The data below should be retyped exactly, with the pictures left out.
*** Listed records ***
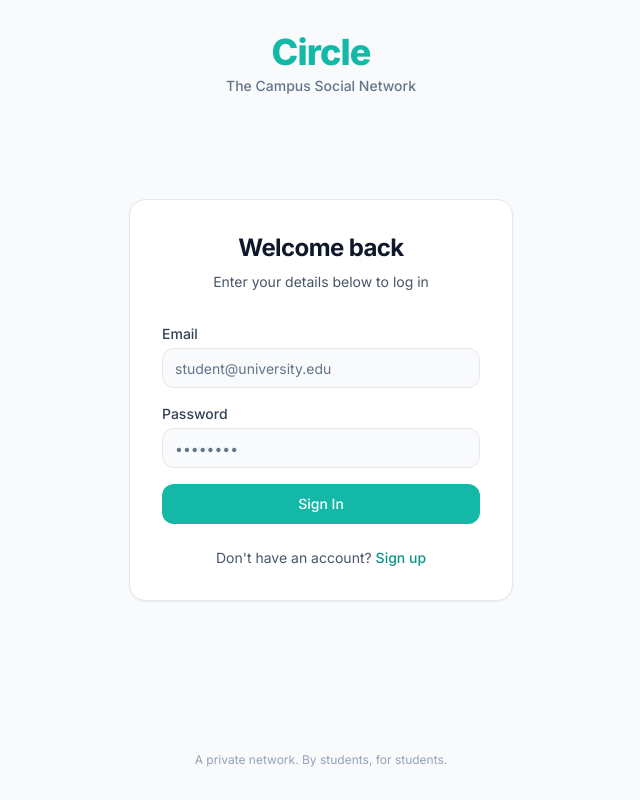
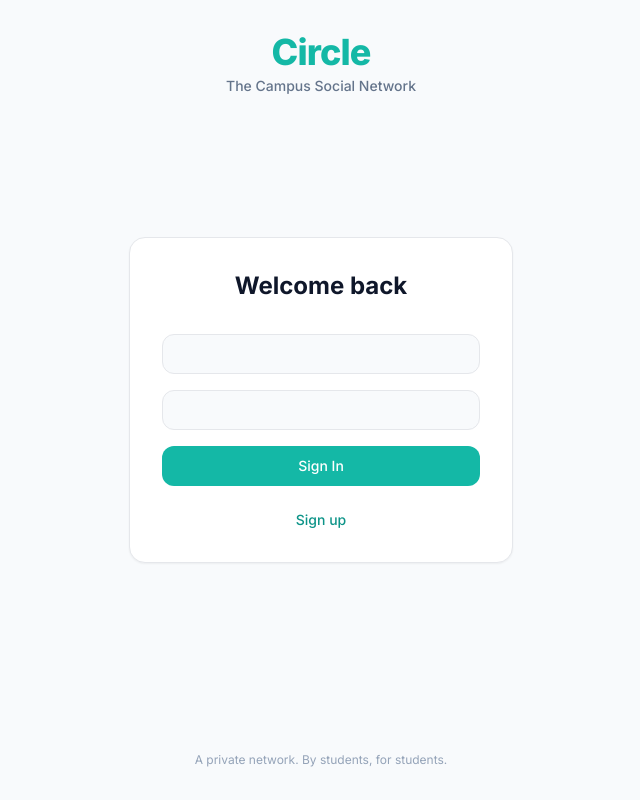
Before and after one commit to pranavseshasaisetty123-max/circle-campus, a Next.js app: page / in a window 1280 px wide. Shown: the whole page, without its empty margins (319-959 px from the left). Built offline with nearby package versions, Linux system fonts and the light colour scheme.

Commit message:
Fix AuthForm to use proper server actions

```diff
--- a/src/app/(auth)/AuthForm.tsx
+++ b/src/app/(auth)/AuthForm.tsx
@@ -4,88 +4,32 @@ import { useState } from 'react'
 import { login, signup } from '@/app/actions'
 import { Button } from '@/components/ui/button'
 import { Input } from '@/components/ui/input'
-import { Loader2 } from 'lucide-react'
 
 export function AuthForm() {
   const [isLogin, setIsLogin] = useState(true)
-  const [isLoading, setIsLoading] = useState(false)
-  const [error, setError] = useState<string | null>(null)
-
-  const handleSubmit = async (formData: FormData) => {
-    setIsLoading(true)
-    setError(null)
-
-    try {
-      const response = isLogin
-        ? await login(formData)
-        : await signup(formData)
-
-      if (response?.error) {
-        setError(response.error)
-      }
-    } catch {
-      setError('An unexpected error occurred')
-    } finally {
-      setIsLoading(false)
-    }
-  }
 
   return (
-    <div className="w-full max-w-sm rounded-2xl border border-slate-200 bg-white p-8 shadow-sm dark:border-slate-800 dark:bg-slate-900">
+    <div className="w-full max-w-sm rounded-2xl border bg-white p-8 shadow-sm">
       <div className="mb-8 text-center">
-        <h1 className="text-2xl font-bold tracking-tight text-slate-900 dark:text-white">
+        <h1 className="text-2xl font-bold">
           {isLogin ? 'Welcome back' : 'Create an account'}
         </h1>
-        <p className="mt-2 text-sm text-slate-600 dark:text-slate-400">
-          Enter your details below to {isLogin ? 'log in' : 'sign up'}
-        </p>
       </div>
 
-      <form action={handleSubmit} className="space-y-4">
-        <div>
-          <label className="mb-1 block text-sm font-medium text-slate-700 dark:text-slate-300">
-            Email
-          </label>
-          <Input
-            name="email"
-            type="email"
-            required
-            placeholder="student@university.edu"
-          />
-        </div>
+      <form action={isLogin ? login : signup} className="space-y-4">
+        <Input name="email" type="email" required />
+        <Input name="password" type="password" required />
 
-        <div>
-          <label className="mb-1 block text-sm font-medium text-slate-700 dark:text-slate-300">
-            Password
-          </label>
-          <Input
-            name="password"
-            type="password"
-            required
-            placeholder="••••••••"
-          />
-        </div>
-
-        {error && (
-          <div className="rounded-lg bg-red-50 p-3 text-sm text-red-500 dark:bg-red-900/20 dark:text-red-400">
-            {error}
-          </div>
-        )}
-
-        <Button className="w-full" type="submit" disabled={isLoading}>
-          {isLoading && <Loader2 className="mr-2 h-4 w-4 animate-spin" />}
+        <Button className="w-full" type="submit">
           {isLogin ? 'Sign In' : 'Sign Up'}
         </Button>
       </form>
 
       <div className="mt-6 text-center text-sm">
-        <span className="text-slate-600 dark:text-slate-400">
-          {isLogin ? "Don't have an account? " : "Already have an account? "}
-        </span>
         <button
           type="button"
           onClick={() => setIsLogin(!isLogin)}
-          className="font-medium text-brand-600 hover:text-brand-500 hover:underline dark:text-brand-400"
+          className="font-medium text-brand-600"
         >
           {isLogin ? 'Sign up' : 'Log in'}
         </button>
```
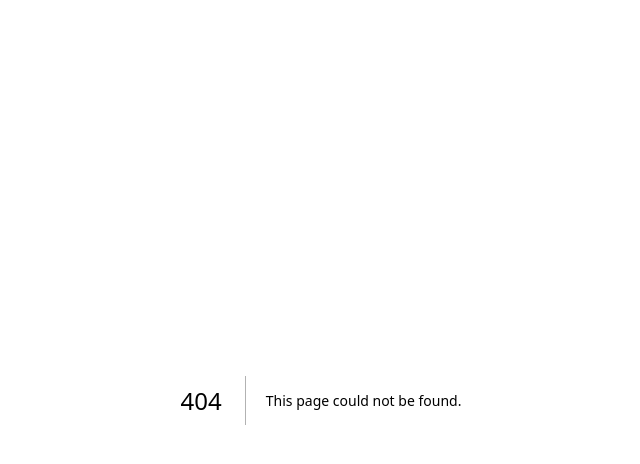
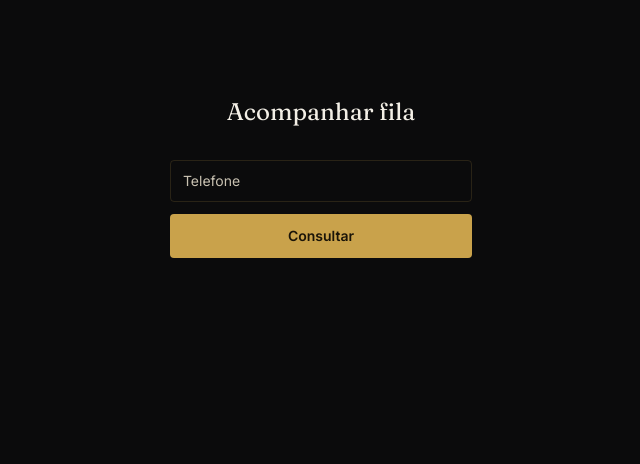
Before and after one commit to LuccasMadia/barbearia, a Next.js app: page /fila/status in a window 1280 px wide. Before the commit this address had no page. Shown: the top 464 px of the page, without its empty margins (319-959 px from the left). Built offline with nearby package versions, Linux system fonts and the light colour scheme.

Commit message:
feat: add fila status page with leave action

```diff
--- /dev/null
+++ b/app/fila/status/page.tsx
@@ -0,0 +1,77 @@
+import { getQueueStatusByPhone, leaveQueue } from "@/app/fila/actions";
+import { AutoRefresh } from "@/components/AutoRefresh";
+
+export default async function FilaStatusPage({
+  searchParams,
+}: {
+  searchParams: Promise<{ phone?: string }>;
+}) {
+  const { phone } = await searchParams;
+
+  if (!phone) {
+    return (
+      <div className="mx-auto max-w-sm px-6 py-24 text-center">
+        <h1 className="font-display text-2xl text-paper">Acompanhar fila</h1>
+        <form method="get" className="mt-8 space-y-3">
+          <input
+            type="tel"
+            name="phone"
+            placeholder="Telefone"
+            required
+            className="w-full rounded-sm border border-ink-line bg-transparent px-3 py-2.5 text-sm text-paper placeholder:text-paper-dim focus:border-gold"
+          />
+          <button
+            type="submit"
+            className="w-full rounded-sm bg-gold py-3 text-sm font-semibold text-gold-ink transition-colors hover:bg-gold-bright"
+          >
+            Consultar
+          </button>
+        </form>
+      </div>
+    );
+  }
+
+  const status = await getQueueStatusByPhone(phone);
+
+  return (
+    <div className="mx-auto max-w-sm px-6 py-24 text-center">
+      <AutoRefresh intervalMs={4000} />
+      <h1 className="font-display text-2xl text-paper">Acompanhar fila</h1>
+
+      {status.state === "none" && (
+        <p className="mt-6 text-paper-dim">
+          Nenhuma entrada ativa na fila para esse telefone.
+        </p>
+      )}
+
+      {status.state === "waiting" && (
+        <div className="mt-6 space-y-2">
+          <p className="text-paper">{status.serviceName}</p>
+          <p className="text-paper-dim">{status.position} pessoa(s) na frente</p>
+          {status.estimatedWaitMinutes !== null && (
+            <p className="font-display text-3xl text-gold">
+              ~{status.estimatedWaitMinutes} min
+            </p>
+          )}
+          <form action={leaveQueue.bind(null, status.entryId)} className="pt-4">
+            <button
+              type="submit"
+              className="text-sm text-danger transition-colors hover:text-danger"
+            >
+              Saí da fila
+            </button>
+          </form>
+        </div>
+      )}
+
+      {status.state === "in_service" && (
+        <div className="mt-6 space-y-2">
+          <p className="text-paper">{status.serviceName}</p>
+          <p className="text-gold">
+            Você está sendo atendido{status.barberName ? ` por ${status.barberName}` : ""}.
+          </p>
+        </div>
+      )}
+    </div>
+  );
+}
```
*** End of Listed records ***
Response:
Before and after one commit to pranavseshasaisetty123-max/circle-campus, a Next.js app: page / in a window 1280 px wide. Shown: the whole page, without its empty margins (319-959 px from the left). Built offline with nearby package versions, Linux system fonts and the light colour scheme.

Commit message:
Fix AuthForm to use proper server actions

```diff
--- a/src/app/(auth)/AuthForm.tsx
+++ b/src/app/(auth)/AuthForm.tsx
@@ -4,88 +4,32 @@ import { useState } from 'react'
 import { login, signup } from '@/app/actions'
 import { Button } from '@/components/ui/button'
 import { Input } from '@/components/ui/input'
-import { Loader2 } from 'lucide-react'
 
 export function AuthForm() {
   const [isLogin, setIsLogin] = useState(true)
-  const [isLoading, setIsLoading] = useState(false)
-  const [error, setError] = useState<string | null>(null)
-
-  const handleSubmit = async (formData: FormData) => {
-    setIsLoading(true)
-    setError(null)
-
-    try {
-      const response = isLogin
-        ? await login(formData)
-        : await signup(formData)
-
-      if (response?.error) {
-        setError(response.error)
-      }
-    } catch {
-      setError('An unexpected error occurred')
-    } finally {
-      setIsLoading(false)
-    }
-  }
 
   return (
-    <div className="w-full max-w-sm rounded-2xl border border-slate-200 bg-white p-8 shadow-sm dark:border-slate-800 dark:bg-slate-900">
+    <div className="w-full max-w-sm rounded-2xl border bg-white p-8 shadow-sm">
       <div className="mb-8 text-center">
-        <h1 className="text-2xl font-bold tracking-tight text-slate-900 dark:text-white">
+        <h1 className="text-2xl font-bold">
           {isLogin ? 'Welcome back' : 'Create an account'}
         </h1>
-        <p className="mt-2 text-sm text-slate-600 dark:text-slate-400">
-          Enter your details below to {isLogin ? 'log in' : 'sign up'}
-        </p>
       </div>
 
-      <form action={handleSubmit} className="space-y-4">
-        <div>
-          <label className="mb-1 block text-sm font-medium text-slate-700 dark:text-slate-300">
-            Email
-          </label>
-          <Input
-            name="email"
-            type="email"
-            required
-            placeholder="student@university.edu"
-          />
-        </div>
+      <form action={isLogin ? login : signup} className="space-y-4">
+        <Input name="email" type="email" required />
+        <Input name="password" type="password" required />
 
-        <div>
-          <label className="mb-1 block text-sm font-medium text-slate-700 dark:text-slate-300">
-            Password
-          </label>
-          <Input
-            name="password"
-            type="password"
-            required
-            placeholder="••••••••"
-          />
-        </div>
-
-        {error && (
-          <div className="rounded-lg bg-red-50 p-3 text-sm text-red-500 dark:bg-red-900/20 dark:text-red-400">
-            {error}
-          </div>
-        )}
-
-        <Button className="w-full" type="submit" disabled={isLoading}>
-          {isLoading && <Loader2 className="mr-2 h-4 w-4 animate-spin" />}
+        <Button className="w-full" type="submit">
           {isLogin ? 'Sign In' : 'Sign Up'}
         </Button>
       </form>
 
       <div className="mt-6 text-center text-sm">
-        <span className="text-slate-600 dark:text-slate-400">
-          {isLogin ? "Don't have an account? " : "Already have an account? "}
-        </span>
         <button
           type="button"
           onClick={() => setIsLogin(!isLogin)}
-          className="font-medium text-brand-600 hover:text-brand-500 hover:underline dark:text-brand-400"
+          className="font-medium text-brand-600"
         >
           {isLogin ? 'Sign up' : 'Log in'}
         </button>
```
Before and after one commit to LuccasMadia/barbearia, a Next.js app: page /fila/status in a window 1280 px wide. Before the commit this address had no page. Shown: the top 464 px of the page, without its empty margins (319-959 px from the left). Built offline with nearby package versions, Linux system fonts and the light colour scheme.

Commit message:
feat: add fila status page with leave action

```diff
--- /dev/null
+++ b/app/fila/status/page.tsx
@@ -0,0 +1,77 @@
+import { getQueueStatusByPhone, leaveQueue } from "@/app/fila/actions";
+import { AutoRefresh } from "@/components/AutoRefresh";
+
+export default async function FilaStatusPage({
+  searchParams,
+}: {
+  searchParams: Promise<{ phone?: string }>;
+}) {
+  const { phone } = await searchParams;
+
+  if (!phone) {
+    return (
+      <div className="mx-auto max-w-sm px-6 py-24 text-center">
+        <h1 className="font-display text-2xl text-paper">Acompanhar fila</h1>
+        <form method="get" className="mt-8 space-y-3">
+          <input
+            type="tel"
+            name="phone"
+            placeholder="Telefone"
+            required
+            className="w-full rounded-sm border border-ink-line bg-transparent px-3 py-2.5 text-sm text-paper placeholder:text-paper-dim focus:border-gold"
+          />
+          <button
+            type="submit"
+            className="w-full rounded-sm bg-gold py-3 text-sm font-semibold text-gold-ink transition-colors hover:bg-gold-bright"
+          >
+            Consultar
+          </button>
+        </form>
+      </div>
+    );
+  }
+
+  const status = await getQueueStatusByPhone(phone);
+
+  return (
+    <div className="mx-auto max-w-sm px-6 py-24 text-center">
+      <AutoRefresh intervalMs={4000} />
+      <h1 className="font-display text-2xl text-paper">Acompanhar fila</h1>
+
+      {status.state === "none" && (
+        <p className="mt-6 text-paper-dim">
+          Nenhuma entrada ativa na fila para esse telefone.
+        </p>
+      )}
+
+      {status.state === "waiting" && (
+        <div className="mt-6 space-y-2">
+          <p className="text-paper">{status.serviceName}</p>
+          <p className="text-paper-dim">{status.position} pessoa(s) na frente</p>
+          {status.estimatedWaitMinutes !== null && (
+            <p className="font-display text-3xl text-gold">
+              ~{status.estimatedWaitMinutes} min
+            </p>
+          )}
+          <form action={leaveQueue.bind(null, status.entryId)} className="pt-4">
+            <button
+              type="submit"
+              className="text-sm text-danger transition-colors hover:text-danger"
+            >
+              Saí da fila
+            </button>
+          </form>
+        </div>
+      )}
+
+      {status.state === "in_service" && (
+        <div className="mt-6 space-y-2">
+          <p className="text-paper">{status.serviceName}</p>
+          <p className="text-gold">
+            Você está sendo atendido{status.barberName ? ` por ${status.barberName}` : ""}.
+          </p>
+        </div>
+      )}
+    </div>
+  );
+}
```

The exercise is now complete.